Data items
• • • • • • •

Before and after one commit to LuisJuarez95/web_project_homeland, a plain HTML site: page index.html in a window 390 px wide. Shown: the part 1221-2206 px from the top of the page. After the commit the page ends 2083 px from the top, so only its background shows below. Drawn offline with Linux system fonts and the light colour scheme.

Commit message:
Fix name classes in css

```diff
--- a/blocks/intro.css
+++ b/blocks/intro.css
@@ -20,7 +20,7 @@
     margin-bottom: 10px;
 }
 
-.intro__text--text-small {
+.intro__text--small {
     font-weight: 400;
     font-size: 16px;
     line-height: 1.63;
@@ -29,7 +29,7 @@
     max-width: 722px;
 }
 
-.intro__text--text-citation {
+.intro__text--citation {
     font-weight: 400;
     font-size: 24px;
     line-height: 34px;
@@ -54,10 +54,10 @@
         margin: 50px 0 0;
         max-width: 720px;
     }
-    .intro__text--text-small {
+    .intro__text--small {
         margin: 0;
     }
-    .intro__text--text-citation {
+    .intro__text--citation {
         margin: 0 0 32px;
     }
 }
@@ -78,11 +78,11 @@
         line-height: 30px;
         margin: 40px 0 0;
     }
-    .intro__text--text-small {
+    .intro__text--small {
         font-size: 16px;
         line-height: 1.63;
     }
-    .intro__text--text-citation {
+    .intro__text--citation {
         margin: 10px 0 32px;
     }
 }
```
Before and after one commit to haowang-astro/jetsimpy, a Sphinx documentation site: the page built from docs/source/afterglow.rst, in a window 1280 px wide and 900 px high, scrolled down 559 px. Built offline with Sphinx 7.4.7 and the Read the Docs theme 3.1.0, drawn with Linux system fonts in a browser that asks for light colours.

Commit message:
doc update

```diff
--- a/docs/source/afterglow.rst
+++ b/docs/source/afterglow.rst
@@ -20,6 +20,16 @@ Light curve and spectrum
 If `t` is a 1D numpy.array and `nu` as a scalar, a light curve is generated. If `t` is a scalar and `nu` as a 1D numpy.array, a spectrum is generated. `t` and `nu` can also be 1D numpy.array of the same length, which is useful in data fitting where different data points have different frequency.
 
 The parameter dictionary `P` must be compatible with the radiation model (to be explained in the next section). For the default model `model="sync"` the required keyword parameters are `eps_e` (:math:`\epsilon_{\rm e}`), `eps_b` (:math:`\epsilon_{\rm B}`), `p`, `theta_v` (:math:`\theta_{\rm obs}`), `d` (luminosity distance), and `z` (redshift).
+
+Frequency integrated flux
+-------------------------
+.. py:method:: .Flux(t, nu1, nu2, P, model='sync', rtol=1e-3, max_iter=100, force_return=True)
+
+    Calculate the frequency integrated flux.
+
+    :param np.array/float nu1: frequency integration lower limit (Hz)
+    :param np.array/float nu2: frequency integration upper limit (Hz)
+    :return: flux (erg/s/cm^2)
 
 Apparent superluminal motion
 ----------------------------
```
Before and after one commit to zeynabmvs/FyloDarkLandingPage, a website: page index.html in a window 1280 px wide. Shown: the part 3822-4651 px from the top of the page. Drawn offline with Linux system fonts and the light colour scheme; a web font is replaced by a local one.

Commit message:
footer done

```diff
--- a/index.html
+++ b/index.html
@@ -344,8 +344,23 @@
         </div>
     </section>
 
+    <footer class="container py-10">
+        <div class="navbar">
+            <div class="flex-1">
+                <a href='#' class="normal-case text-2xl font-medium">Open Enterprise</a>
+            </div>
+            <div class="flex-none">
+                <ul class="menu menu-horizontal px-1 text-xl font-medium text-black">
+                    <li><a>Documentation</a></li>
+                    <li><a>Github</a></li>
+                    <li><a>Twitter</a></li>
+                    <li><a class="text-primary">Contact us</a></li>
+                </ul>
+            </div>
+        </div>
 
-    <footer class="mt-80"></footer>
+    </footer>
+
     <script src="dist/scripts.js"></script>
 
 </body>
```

• • • • • • •

■ Required work
Using the records above, list each line that includes "margin".

■ Answer to this task
     margin-bottom: 10px;
         margin: 50px 0 0;
         margin: 0;
         margin: 0 0 32px;
         margin: 40px 0 0;
         margin: 10px 0 32px;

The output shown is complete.